Tea is a plantation crop grown in monoculture – which means there aren’t other crops grown along with it – and this provides favourable conditions for variety of pests. They love their tea too. Along with this, tea is grown in climates that also create favourable conditions for pests. This has meant that in recent years there has been a greater dependence on the use of pesticides to control these pests and over time, the pests have developed resistance to some of the pesticides. So stronger pesticides need to be used.
Not all countries have the same strict regulations as we do about the type of pesticides that can be used and the allowable residue in the tea itself. 10 insecticides, 5 acaricides, 9 herbicides and 5 fungicides are approved as safe for use in tea growing in India. No matter what you do, you will have some residue of these chemicals on the tea leaf and in the tea cup.
The tea industry is huge, world wide and there appears to be work being put in to looking at more sustainable strategies for tea growing, to reduce the reliance on pesticides. That would be a really good thing, including for the tea harvesters and their families regularly exposed to pesticides.
I have to admit, my choice will always be organic – using farming methods that not only produce food, including tea, that is higher in the plant phytochemicals and antioxidants that protect us from disease, but also takes care of the land, the environment and the farm workers.
Organic farming of tea uses bio-dynamic farming techniques where crops and livestock are integrated, nutrients recycled and the health of the soil, crops, animals and the farmer are holistically maintained. The rich and fertile soil that is created with this practice, without the use of pesticides, produces a pure and healthy product.
The Dangers of Pesticides
Something to think about:
- Pesticides form part of a group of chemicals called POPs or Persistent Organic Pollutants. They persist in the environment and in animal and human tissue.
- POPs can build up in the body and the amount you carry will be determined by your daily exposure and your own ability to detoxify them.
- POPs have links to a range of diseases throughout life: infertility, breast and prostate cancer, atherosclerosis, diabetes, immune system disturbances and many more.

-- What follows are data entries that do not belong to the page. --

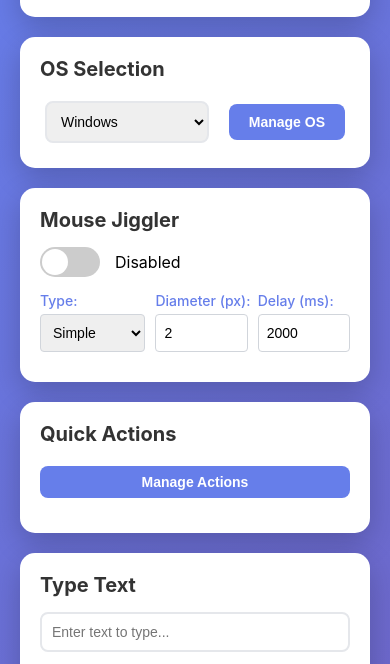
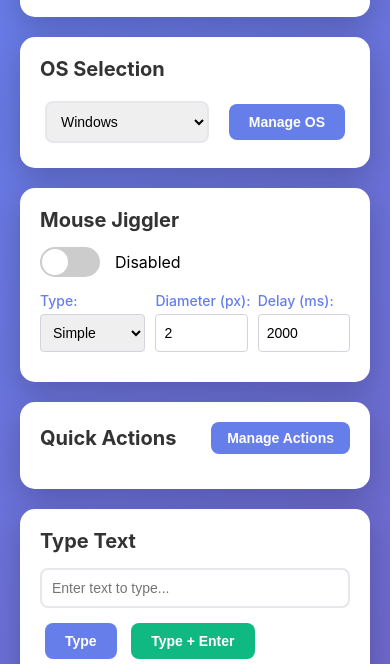
Before and after one commit to maxiwoj/wifi-usb-hid, a plain HTML site: page nodemcu/data/index.html in a window 390 px wide. Shown: the part 145-809 px from the top of the page. Drawn offline with Linux system fonts and the light colour scheme; no server answers.

Commit message:
Refactor card header controls layout for improved alignment and styling

```diff
--- a/nodemcu/data/style.css
+++ b/nodemcu/data/style.css
@@ -266,16 +266,14 @@
       }
 
       .card-header-controls {
-        flex-direction: column;
         align-items: stretch;
       }
 
       .card-header-controls h2 {
-        margin-bottom: 10px !important;
+        align-content: center;
       }
 
       .card-header-controls .btn {
-        width: 100%;
         margin: 0;
       }
 
```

We can’t totally avoid exposure to POPs but we can certainly reduce it – through reducing our daily use of toxic chemicals in our homes, minimising the use of plastics, especially with food and wherever possible, using food and drinks produced with organic biodynamic farming principles.
Organic Tea, especially if you are a tea lover, is a great start.
Amanda Hunter ND